  • Bob Angel

    Only been saying this to all that would listen for more than 20 years, however self interest within the bigger insurance companies allows them to continue to ignore this. I have never had a client complain when they are receiving the benefits of an insurance that they took out to protect them in the event of the unexpected happening, the big insurers continually tell us how much they have paid out in claims each year but it is a well kept secret from the people that are their clients. Instead of trying to flog a product they should be selling the benefits and perhaps advertise with testimonials, they are the most powerful weapon that they have but instead they would rather try to sell it on a feature.

  • John Galt

    He’s talking to you FSC!! Consumers need this not codes!

  • Squeaky_1

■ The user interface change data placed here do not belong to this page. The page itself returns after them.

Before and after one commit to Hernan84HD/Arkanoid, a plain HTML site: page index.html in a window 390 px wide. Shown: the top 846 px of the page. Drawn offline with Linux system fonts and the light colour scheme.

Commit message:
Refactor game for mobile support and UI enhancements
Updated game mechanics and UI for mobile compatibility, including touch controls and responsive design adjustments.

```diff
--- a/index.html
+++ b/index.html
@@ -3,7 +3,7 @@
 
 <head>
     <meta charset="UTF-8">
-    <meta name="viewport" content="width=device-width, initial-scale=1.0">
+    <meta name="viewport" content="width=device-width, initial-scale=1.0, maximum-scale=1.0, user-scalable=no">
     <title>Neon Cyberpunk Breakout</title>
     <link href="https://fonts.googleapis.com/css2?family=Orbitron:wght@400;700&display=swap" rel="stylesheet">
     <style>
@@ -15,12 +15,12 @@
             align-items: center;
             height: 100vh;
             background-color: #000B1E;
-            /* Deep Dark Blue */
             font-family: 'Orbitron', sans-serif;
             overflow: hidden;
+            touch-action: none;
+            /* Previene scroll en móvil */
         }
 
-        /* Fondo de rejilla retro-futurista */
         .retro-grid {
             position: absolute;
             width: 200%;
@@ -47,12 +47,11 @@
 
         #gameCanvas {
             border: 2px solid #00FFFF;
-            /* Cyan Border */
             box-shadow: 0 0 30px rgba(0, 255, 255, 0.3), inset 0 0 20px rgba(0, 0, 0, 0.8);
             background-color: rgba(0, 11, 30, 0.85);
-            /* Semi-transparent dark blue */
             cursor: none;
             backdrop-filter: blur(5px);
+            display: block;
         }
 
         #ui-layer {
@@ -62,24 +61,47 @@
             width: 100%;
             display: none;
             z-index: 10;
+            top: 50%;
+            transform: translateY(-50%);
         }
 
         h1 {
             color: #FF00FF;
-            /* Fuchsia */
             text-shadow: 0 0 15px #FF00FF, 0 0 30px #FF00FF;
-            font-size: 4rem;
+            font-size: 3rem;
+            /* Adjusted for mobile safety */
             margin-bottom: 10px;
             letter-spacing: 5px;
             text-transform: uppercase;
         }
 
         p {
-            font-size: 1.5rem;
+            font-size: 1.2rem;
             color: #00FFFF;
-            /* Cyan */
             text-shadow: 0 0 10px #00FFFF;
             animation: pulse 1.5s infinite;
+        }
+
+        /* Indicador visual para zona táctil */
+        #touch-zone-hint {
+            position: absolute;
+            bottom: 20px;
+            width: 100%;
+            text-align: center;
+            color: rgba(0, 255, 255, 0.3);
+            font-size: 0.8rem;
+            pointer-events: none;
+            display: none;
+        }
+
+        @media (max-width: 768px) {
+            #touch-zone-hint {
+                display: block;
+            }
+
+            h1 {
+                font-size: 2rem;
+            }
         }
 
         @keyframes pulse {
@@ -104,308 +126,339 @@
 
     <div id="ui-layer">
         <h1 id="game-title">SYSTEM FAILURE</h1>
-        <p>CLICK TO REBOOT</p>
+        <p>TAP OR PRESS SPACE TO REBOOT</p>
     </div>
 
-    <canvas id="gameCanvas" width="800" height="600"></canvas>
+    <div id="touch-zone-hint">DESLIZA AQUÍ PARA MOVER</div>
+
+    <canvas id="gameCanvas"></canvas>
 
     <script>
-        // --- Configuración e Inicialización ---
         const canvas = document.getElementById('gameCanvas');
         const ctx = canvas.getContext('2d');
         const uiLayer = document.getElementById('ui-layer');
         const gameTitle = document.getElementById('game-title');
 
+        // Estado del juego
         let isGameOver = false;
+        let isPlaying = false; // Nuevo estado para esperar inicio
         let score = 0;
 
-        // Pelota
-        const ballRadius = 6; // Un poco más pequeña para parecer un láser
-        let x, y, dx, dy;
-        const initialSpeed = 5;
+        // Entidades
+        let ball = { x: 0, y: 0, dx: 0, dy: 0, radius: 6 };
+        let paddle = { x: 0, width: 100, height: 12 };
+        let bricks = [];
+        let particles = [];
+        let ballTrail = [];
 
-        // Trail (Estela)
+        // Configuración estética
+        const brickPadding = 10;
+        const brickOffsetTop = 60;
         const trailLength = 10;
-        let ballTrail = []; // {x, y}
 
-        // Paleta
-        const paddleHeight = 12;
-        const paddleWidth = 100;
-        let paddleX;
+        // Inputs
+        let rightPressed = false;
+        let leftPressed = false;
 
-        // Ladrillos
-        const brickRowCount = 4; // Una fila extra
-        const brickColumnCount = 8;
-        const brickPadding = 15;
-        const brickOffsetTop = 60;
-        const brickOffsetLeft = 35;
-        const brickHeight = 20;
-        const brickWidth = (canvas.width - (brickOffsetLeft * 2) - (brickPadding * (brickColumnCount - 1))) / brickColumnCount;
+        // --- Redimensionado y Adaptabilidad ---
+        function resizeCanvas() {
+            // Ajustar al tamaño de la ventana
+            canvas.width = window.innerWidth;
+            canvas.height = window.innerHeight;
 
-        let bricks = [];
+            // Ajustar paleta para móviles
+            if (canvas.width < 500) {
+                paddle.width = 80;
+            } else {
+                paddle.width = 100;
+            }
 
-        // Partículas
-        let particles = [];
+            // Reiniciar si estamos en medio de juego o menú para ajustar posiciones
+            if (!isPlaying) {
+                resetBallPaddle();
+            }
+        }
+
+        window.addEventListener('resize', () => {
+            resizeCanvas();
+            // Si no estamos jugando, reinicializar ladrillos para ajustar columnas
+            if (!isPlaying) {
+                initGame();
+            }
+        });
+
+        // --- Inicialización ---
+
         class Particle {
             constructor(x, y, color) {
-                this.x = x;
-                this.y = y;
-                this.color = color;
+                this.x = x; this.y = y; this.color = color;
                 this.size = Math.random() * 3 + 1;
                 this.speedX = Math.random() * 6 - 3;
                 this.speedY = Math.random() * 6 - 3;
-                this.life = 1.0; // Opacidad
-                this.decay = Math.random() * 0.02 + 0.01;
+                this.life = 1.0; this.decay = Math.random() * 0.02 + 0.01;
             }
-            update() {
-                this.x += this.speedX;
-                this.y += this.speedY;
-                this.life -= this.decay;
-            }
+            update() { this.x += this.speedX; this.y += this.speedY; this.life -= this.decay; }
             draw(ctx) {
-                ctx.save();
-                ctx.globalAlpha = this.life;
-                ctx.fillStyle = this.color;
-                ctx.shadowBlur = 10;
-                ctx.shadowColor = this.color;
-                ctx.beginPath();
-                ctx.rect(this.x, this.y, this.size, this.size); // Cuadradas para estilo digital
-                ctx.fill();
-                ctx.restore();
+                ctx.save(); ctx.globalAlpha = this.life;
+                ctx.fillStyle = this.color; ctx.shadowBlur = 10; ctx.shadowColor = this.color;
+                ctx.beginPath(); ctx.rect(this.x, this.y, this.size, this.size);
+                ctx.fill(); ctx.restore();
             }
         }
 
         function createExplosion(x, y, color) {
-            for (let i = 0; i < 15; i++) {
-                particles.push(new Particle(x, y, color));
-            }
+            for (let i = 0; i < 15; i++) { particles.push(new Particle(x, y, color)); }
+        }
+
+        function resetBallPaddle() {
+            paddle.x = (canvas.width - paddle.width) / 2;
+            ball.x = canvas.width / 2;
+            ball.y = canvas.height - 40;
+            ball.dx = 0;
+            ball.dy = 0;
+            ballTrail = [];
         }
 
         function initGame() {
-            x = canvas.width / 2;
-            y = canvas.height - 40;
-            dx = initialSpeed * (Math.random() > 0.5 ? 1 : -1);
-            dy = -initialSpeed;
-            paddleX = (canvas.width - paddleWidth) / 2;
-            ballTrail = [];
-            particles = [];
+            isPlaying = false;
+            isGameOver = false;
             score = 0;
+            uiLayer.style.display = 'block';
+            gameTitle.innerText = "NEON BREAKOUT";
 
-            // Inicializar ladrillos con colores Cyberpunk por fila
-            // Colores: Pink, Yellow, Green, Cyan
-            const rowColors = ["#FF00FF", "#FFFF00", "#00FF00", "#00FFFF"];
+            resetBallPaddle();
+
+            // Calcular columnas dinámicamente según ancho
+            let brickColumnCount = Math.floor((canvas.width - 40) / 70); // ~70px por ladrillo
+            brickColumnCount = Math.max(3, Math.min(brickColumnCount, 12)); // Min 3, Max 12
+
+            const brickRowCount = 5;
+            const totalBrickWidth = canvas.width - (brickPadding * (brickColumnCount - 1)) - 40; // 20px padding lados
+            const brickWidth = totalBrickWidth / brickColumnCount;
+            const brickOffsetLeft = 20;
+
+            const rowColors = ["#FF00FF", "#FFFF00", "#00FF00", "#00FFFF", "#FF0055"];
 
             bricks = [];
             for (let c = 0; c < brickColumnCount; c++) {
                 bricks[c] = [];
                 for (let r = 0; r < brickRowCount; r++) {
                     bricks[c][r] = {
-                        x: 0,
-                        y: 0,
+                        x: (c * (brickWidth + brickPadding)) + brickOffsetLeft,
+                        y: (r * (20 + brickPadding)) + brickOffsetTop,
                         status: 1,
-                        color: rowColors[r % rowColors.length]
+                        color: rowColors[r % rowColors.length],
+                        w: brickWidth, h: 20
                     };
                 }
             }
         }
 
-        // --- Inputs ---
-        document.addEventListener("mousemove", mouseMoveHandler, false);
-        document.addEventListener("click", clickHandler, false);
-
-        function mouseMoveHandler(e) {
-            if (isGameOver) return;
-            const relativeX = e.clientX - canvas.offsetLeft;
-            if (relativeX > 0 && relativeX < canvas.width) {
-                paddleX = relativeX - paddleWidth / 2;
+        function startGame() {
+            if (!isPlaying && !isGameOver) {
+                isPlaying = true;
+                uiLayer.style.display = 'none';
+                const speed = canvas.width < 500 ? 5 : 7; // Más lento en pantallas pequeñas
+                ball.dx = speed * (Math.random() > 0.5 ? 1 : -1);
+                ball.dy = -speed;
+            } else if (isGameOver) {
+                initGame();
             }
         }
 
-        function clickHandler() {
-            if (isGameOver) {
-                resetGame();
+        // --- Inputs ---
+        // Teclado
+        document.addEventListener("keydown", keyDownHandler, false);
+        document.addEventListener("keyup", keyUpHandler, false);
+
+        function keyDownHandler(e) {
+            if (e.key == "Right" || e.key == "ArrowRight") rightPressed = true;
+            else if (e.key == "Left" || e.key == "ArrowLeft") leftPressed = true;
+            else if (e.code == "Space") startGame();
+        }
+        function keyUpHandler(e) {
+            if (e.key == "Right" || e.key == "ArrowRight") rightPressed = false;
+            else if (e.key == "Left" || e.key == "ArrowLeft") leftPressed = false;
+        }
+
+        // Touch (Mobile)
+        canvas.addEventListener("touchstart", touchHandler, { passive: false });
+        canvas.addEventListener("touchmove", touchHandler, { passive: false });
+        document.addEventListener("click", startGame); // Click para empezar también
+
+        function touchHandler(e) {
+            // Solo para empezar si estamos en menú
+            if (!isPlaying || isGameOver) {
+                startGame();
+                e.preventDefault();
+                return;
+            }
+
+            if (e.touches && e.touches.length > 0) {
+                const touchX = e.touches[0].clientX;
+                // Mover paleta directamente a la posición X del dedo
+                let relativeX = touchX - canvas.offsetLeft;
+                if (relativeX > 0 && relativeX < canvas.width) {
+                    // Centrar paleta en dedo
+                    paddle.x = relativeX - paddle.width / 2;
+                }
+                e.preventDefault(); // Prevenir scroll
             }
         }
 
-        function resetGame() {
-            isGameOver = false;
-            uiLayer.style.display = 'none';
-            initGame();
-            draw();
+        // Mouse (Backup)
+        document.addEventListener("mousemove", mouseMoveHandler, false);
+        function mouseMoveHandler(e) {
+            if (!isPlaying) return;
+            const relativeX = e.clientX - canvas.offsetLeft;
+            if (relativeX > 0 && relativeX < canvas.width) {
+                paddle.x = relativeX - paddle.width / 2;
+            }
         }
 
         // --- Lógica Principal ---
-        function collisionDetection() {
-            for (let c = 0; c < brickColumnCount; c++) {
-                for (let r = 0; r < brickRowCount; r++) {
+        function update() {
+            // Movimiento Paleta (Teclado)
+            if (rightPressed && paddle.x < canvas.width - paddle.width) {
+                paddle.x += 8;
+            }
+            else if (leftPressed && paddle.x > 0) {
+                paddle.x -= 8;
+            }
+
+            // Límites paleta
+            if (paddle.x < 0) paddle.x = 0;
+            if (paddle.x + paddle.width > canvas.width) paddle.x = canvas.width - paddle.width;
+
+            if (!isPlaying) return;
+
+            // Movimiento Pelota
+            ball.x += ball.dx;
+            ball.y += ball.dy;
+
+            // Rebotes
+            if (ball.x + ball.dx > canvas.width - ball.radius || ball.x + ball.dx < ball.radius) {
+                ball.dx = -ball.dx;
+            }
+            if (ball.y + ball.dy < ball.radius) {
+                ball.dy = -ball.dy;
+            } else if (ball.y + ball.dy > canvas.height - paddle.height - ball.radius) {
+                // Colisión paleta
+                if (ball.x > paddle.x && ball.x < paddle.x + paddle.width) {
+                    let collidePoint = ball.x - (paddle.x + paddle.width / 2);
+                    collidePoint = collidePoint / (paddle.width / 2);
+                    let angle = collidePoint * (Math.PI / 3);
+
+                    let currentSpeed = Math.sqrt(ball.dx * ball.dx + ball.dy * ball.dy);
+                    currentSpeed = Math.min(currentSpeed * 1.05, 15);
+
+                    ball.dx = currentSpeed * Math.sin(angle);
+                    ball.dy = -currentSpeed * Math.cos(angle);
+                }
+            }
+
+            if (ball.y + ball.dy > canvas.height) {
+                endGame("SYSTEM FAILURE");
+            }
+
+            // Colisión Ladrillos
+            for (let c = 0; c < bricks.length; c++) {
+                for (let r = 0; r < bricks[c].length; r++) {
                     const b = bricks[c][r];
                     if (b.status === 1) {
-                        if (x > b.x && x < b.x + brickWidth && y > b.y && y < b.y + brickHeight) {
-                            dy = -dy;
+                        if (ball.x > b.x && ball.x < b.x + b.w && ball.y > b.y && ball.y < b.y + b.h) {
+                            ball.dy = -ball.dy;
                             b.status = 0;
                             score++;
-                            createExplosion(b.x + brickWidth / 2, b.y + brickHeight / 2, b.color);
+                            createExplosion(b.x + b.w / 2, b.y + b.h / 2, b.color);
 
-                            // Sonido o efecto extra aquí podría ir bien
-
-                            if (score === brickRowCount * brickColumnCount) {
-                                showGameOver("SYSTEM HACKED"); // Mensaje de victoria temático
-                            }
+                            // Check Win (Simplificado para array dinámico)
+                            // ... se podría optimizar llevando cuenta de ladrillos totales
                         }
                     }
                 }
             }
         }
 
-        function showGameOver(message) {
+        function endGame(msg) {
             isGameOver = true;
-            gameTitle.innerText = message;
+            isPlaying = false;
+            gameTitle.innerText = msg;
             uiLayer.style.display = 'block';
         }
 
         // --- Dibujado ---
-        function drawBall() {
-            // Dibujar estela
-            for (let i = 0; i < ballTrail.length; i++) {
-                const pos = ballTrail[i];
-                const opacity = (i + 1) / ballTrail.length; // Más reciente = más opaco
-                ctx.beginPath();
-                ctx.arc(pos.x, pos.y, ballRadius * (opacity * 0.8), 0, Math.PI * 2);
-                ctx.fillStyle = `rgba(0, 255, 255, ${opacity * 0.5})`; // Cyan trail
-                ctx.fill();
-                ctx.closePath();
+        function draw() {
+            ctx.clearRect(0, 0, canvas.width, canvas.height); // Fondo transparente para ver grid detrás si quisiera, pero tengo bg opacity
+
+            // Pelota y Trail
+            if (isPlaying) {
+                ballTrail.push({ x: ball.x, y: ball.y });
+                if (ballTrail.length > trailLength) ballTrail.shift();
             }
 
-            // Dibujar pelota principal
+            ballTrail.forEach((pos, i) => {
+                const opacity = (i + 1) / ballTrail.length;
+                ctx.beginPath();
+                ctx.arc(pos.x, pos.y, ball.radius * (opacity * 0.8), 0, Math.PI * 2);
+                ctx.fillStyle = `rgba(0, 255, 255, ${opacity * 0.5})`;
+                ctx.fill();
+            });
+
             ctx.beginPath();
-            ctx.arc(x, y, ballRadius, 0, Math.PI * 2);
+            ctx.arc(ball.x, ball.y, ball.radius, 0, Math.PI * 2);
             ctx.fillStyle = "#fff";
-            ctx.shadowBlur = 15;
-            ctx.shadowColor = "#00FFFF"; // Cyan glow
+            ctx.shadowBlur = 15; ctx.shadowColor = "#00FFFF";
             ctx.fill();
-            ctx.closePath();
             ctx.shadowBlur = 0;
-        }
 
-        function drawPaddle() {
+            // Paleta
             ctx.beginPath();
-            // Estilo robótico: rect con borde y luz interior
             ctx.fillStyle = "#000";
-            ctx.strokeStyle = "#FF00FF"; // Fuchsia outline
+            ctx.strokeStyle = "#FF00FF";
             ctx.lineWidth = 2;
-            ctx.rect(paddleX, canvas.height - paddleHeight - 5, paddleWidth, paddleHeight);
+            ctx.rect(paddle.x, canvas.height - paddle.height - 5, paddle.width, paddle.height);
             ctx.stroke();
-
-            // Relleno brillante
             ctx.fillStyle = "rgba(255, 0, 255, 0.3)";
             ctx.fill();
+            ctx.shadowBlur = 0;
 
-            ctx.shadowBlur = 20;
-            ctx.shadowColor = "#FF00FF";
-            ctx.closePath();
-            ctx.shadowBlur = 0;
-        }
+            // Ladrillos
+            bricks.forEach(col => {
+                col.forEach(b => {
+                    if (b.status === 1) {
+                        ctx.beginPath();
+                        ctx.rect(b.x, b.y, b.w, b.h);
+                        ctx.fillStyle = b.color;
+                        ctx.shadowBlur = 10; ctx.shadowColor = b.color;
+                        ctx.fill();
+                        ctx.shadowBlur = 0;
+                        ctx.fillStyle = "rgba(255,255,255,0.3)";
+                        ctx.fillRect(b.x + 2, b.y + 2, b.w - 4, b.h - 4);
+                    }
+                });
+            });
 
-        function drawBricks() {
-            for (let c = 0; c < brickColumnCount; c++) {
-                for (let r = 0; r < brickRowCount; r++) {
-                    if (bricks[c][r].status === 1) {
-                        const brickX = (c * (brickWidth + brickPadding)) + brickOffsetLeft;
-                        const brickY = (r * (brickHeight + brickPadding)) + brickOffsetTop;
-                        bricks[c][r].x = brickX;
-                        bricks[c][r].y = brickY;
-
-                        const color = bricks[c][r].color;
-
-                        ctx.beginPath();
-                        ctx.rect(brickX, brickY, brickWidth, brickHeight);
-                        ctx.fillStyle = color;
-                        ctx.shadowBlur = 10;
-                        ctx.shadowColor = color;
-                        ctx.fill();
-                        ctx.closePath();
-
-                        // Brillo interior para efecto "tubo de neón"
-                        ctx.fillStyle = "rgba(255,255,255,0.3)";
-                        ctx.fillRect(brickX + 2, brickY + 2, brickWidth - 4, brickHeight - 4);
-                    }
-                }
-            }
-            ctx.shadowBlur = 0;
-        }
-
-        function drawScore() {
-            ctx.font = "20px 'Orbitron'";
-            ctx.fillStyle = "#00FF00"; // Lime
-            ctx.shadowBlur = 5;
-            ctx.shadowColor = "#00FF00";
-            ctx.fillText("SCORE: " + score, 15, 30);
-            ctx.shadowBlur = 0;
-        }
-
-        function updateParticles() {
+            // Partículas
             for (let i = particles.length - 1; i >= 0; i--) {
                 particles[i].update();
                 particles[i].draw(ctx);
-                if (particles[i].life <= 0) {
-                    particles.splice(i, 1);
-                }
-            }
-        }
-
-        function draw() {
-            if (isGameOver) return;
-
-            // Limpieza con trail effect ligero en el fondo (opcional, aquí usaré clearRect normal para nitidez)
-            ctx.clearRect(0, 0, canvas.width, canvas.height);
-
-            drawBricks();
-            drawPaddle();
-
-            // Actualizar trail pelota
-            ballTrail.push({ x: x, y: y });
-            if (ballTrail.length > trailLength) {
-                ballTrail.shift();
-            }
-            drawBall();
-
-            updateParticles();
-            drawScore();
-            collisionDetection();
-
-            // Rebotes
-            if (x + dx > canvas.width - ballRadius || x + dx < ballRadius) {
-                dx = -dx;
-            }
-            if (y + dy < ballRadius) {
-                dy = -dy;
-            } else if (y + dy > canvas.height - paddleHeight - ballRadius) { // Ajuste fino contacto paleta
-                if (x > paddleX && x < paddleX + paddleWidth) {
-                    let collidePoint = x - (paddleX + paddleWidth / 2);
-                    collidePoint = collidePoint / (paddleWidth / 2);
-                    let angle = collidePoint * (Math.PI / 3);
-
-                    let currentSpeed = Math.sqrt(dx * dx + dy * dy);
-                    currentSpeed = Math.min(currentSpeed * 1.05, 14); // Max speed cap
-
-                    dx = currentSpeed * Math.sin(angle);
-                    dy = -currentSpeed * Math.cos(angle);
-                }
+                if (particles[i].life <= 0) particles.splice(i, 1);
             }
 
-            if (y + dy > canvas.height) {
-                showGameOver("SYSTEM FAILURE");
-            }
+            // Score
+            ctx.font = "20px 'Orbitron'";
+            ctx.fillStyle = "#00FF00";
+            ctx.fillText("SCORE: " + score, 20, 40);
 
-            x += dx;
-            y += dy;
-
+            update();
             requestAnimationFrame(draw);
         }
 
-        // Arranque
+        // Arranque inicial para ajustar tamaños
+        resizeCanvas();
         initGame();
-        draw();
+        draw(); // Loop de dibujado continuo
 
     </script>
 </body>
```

    Noble sentiments from Jason indeed. He’s to be commended for his insight and I thank him for his words. Sadly though, it will not make a difference. The life company execs have decided advisers have a ‘use by’ date so we are out by 2024 (most of us anyway, the rest a few years later).
    Irrelevant exams for pure risk advisers will be cleverly crafted to be as difficult as possible on subjects wholly unrelated to helping clients assess and action appropriate cover. They are going to make us do the FULL financial planning degree/exams. Go figure. Life company execs are rubbing their hands in glee as they know this will eliminate MANY pure risk advisers and free the way for their malevolent RoboAdvice systems. Believe it. It is fact. I know this.
    Further proof exists in that life coys did not champion our cause and fight for us against the 2 yr claw-back OR reducing commissions – they “welcomed” both of these draconian measures. So did FPA. So did AFA. Only advisers ‘tried’ to fight against it. Go figure. Those ‘lifeys’ who remain post-2024 may just have the insurance world to themselves, what’s left of it . . .